== RECORDS SHOWN ==
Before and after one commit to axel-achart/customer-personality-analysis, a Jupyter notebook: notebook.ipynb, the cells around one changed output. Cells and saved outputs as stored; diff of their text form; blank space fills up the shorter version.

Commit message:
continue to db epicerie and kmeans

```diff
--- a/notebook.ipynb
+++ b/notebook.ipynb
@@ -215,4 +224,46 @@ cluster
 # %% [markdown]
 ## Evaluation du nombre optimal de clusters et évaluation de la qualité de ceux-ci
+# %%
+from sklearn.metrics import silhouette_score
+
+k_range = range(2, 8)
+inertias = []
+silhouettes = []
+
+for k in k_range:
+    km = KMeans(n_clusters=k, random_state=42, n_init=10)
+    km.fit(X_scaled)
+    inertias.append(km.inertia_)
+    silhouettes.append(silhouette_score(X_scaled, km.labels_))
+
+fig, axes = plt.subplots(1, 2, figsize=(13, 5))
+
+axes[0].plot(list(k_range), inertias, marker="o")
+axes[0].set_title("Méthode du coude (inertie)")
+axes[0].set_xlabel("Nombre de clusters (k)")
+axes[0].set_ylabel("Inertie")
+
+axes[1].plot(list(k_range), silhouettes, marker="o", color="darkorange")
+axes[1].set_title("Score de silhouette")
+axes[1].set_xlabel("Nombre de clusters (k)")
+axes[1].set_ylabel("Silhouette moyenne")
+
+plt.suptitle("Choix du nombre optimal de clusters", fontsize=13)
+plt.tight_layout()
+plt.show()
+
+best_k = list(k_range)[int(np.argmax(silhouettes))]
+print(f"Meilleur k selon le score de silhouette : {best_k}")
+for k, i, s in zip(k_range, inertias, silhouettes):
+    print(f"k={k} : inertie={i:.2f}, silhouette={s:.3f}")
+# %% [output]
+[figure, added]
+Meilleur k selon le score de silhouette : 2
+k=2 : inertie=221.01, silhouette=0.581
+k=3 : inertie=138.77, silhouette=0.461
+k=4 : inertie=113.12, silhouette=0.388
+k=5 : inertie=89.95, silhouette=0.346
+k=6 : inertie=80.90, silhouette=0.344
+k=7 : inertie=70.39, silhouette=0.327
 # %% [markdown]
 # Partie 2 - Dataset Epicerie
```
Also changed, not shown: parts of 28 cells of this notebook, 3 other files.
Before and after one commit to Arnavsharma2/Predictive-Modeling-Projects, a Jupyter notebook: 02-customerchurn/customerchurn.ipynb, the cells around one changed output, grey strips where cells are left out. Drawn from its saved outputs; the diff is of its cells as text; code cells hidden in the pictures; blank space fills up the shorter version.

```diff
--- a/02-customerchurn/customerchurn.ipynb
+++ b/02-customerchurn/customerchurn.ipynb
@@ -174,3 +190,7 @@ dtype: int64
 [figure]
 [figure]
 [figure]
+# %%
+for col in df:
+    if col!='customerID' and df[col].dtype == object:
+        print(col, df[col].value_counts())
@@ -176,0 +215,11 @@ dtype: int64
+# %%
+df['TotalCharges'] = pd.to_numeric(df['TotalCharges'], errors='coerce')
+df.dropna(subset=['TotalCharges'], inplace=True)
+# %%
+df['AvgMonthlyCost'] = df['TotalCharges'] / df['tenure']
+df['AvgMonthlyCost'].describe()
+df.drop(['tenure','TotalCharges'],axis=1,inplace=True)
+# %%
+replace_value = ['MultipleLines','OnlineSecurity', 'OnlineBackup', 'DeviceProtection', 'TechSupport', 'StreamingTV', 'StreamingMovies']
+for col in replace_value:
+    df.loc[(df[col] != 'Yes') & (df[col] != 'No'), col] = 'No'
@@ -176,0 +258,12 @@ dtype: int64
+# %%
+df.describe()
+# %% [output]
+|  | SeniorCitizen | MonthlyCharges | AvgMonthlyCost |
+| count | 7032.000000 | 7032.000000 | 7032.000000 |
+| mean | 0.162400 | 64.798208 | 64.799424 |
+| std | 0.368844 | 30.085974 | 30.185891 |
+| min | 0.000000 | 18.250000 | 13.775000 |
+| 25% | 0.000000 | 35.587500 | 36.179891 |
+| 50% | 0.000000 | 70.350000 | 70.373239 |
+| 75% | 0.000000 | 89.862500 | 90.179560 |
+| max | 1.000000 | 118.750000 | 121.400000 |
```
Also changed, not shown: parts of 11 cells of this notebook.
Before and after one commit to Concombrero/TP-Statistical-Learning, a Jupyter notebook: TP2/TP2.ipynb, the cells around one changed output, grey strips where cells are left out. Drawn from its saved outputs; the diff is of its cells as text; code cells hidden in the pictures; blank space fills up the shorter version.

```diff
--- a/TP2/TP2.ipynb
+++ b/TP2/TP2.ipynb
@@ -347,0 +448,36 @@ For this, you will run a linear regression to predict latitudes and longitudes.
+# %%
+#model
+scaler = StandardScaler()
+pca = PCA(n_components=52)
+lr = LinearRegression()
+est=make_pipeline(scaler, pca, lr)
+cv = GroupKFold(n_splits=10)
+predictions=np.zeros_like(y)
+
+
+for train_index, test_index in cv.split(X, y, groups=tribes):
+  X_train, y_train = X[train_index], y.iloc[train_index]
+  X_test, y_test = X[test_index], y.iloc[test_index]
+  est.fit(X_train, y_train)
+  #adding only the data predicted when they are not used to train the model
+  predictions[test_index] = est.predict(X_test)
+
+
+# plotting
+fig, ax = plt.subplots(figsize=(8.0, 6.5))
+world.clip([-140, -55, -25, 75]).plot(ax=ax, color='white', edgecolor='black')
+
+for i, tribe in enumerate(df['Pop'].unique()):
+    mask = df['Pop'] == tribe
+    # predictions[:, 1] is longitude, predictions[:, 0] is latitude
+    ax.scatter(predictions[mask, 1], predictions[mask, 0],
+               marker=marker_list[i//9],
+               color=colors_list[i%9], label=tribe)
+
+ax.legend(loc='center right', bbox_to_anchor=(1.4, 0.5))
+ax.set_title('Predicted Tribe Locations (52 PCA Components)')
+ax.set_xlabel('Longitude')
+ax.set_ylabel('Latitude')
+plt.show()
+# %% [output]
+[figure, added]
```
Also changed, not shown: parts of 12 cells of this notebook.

== EXERCISE OBJECTIVE ==
Using the records above, say how many lines include the string "dtype". Only the number is wanted.

== OUTPUT BELOW ==
4